I was at an AP Calculus prep session for the students most of the day today. There were 3 sessions running in parallel, and 4 different time slots throughout the day. I sat in on the sessions and worked along with the students. One teacher had great problems, and he'd keep talking and talking and say, "okay now you work the problems", and then he'd only give us 1 second (or so it seemed) before he started talking again - either about something else, or to start working the problem.
It made me reflect and wonder if I do this more than I should. I know I try to shush up with enough time for the kids to work, but at the same time I'm clock watching and stressing about finishing in time and getting everything in and then maybe rushing the kids.
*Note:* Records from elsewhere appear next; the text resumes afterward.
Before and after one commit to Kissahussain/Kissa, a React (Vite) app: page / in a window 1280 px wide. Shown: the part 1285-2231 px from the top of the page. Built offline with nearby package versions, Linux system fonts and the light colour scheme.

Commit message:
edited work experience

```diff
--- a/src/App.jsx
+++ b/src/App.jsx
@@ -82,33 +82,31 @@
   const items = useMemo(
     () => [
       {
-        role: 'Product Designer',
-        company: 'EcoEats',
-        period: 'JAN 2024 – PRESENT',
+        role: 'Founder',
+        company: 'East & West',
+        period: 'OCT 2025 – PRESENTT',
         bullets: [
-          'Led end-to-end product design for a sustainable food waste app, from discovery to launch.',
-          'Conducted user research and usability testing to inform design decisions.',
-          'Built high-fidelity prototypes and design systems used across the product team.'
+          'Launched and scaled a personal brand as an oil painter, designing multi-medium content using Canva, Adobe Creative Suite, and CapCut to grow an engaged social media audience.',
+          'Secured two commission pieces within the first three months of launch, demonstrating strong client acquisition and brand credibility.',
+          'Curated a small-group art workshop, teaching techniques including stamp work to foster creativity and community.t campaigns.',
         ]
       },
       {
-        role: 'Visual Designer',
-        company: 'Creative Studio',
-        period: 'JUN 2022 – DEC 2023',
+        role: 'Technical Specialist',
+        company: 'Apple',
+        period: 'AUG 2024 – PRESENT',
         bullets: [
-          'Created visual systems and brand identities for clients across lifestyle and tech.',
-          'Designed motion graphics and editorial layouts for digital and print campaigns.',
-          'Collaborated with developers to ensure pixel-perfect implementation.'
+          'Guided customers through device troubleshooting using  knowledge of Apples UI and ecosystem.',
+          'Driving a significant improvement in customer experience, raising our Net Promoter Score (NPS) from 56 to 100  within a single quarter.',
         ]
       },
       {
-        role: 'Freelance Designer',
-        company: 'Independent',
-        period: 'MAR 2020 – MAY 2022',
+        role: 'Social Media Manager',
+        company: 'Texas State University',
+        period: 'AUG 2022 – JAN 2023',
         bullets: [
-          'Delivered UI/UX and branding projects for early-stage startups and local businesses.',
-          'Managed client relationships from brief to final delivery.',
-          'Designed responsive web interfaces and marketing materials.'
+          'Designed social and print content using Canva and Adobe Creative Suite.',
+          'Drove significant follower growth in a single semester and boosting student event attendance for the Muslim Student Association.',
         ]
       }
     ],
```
I also tried something different in BC calculus on Friday. I handed them my notes from "math camp" on parametrics, and then also handed them a separate packet of problems with answers provided in the back. On each of my "camp" notes, after each problem that had been worked out, I had written on their copies, "now work problem so-and-so". I barely talked to them at all, and only monitored to see if there was any clarification needed. They worked like champs all period, and were doing all the problems. Hopefully, they'll continue over the weekend, as I told them there'd be a "free response" quiz the next time they came to class.